Next thought… here are my kids. (pic)
Who do you think Joshua looks like more – Katie or I? What about Daniel - who does he resemble most?
If we are all a genetic mix of our mom and dad... did Jesus have "Mary’s nose" or "God-the-Father’s-nose?"
I ask this not to be clever, but because Jesus was seldom recognized by the very people he came to save.
The brightest theologians of Jesus’ day were debating about when the Messiah would come, not realizing the crying toddler they passed on the street (who may have been crying because He scraped His knee) would one day offer to supernaturally heal them with His blood.
We read in Luke 2: 1-4
In those days Caesar Augustus issued a decree that a census should be taken of the entire Roman world. (This was the first census that took place while Quirinius was governor of Syria.) And everyone went to his own town to register. So Joseph also went up from the town of Nazareth in Galilee to Judea, to Bethlehem the town of David, because he belonged to the house and line of David.
The trip for Joseph and Mary from Nazareth to Bethlehem is about 80 miles (not a very short distance in those days). If you’re a pregnant woman and making that kind of journey, it’s no wonder why she gave birth.
In fact, we often imagine Mary as being close to delivery when they made this journey, but why would a man take his wife out into the desert for such a long time if she was about to go into labor?

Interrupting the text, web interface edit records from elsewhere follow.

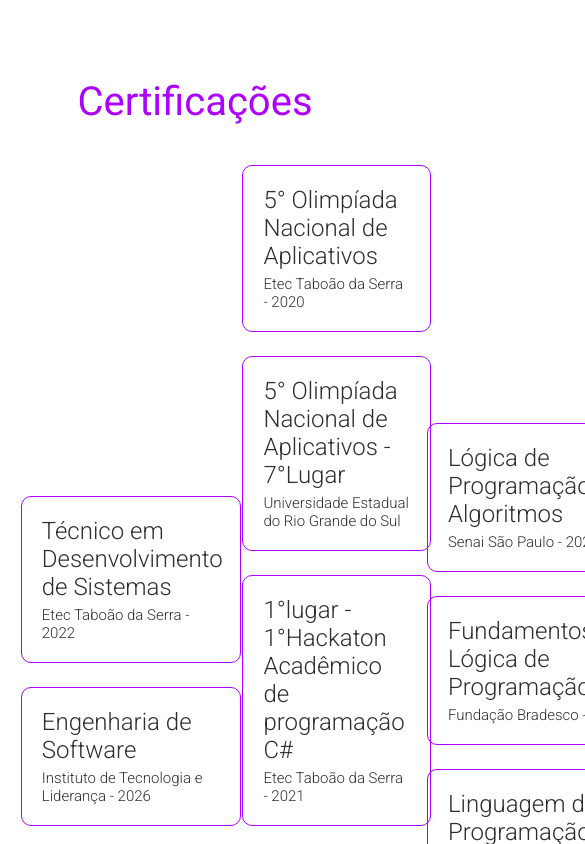
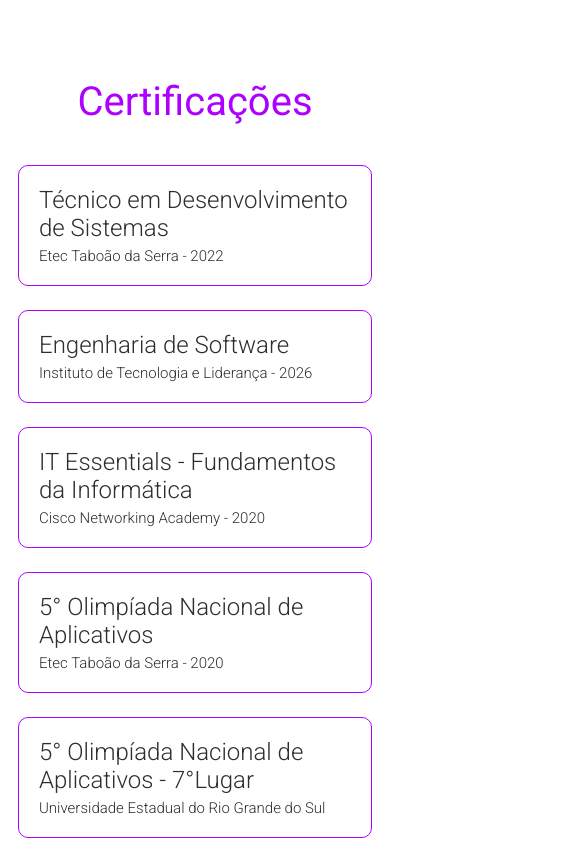
Before and after one commit to nicollasisaac/nicollas-isaac, a plain HTML site: page index.html in a window 390 px wide. Shown: the part 1156-2000 px from the top of the page, 585 px wide, since content can reach past the window. Drawn offline with nearby package versions, Linux system fonts and the light colour scheme.

Commit message:
att responsive

```diff
--- a/assets/css/style.css
+++ b/assets/css/style.css
@@ -217,6 +217,9 @@
     line-height: 18px;
 }
 @media screen and (max-width: 991px){
+    .certificados{
+        display: inline;
+    }
     .box-group{
         margin: auto;
         display: inline-block;
```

According to Roman law, Mary didn’t have to go with Joseph for the census. Perhaps this is just a glimpse into the kind of man Joseph was… maybe he just didn’t want to leave his wife alone in the emotional stress of a controversial pregnancy among gossipers.
Continuing in Luke 2:5-7
He went there to register with Mary, who was pledged to be married to him and was expecting a child. While they were there, the time came for the baby to be born, and she gave birth to her firstborn, a son. She wrapped him in cloths and placed him in a manger, because there was no room for them in the inn.
A couple of observations…
- Mary wraps Jesus in cloths. The fact that Mary wrapped the child herself points to a lonely birth. This young woman was completely separated from all her family and support. Imagine Joseph’s feelings… knowing this is something great and yet wondering, “I don’t get this.” Perhaps he’d used his carpentry skills to make a great cradle back in Nazareth… now Jesus is stuck into a manger.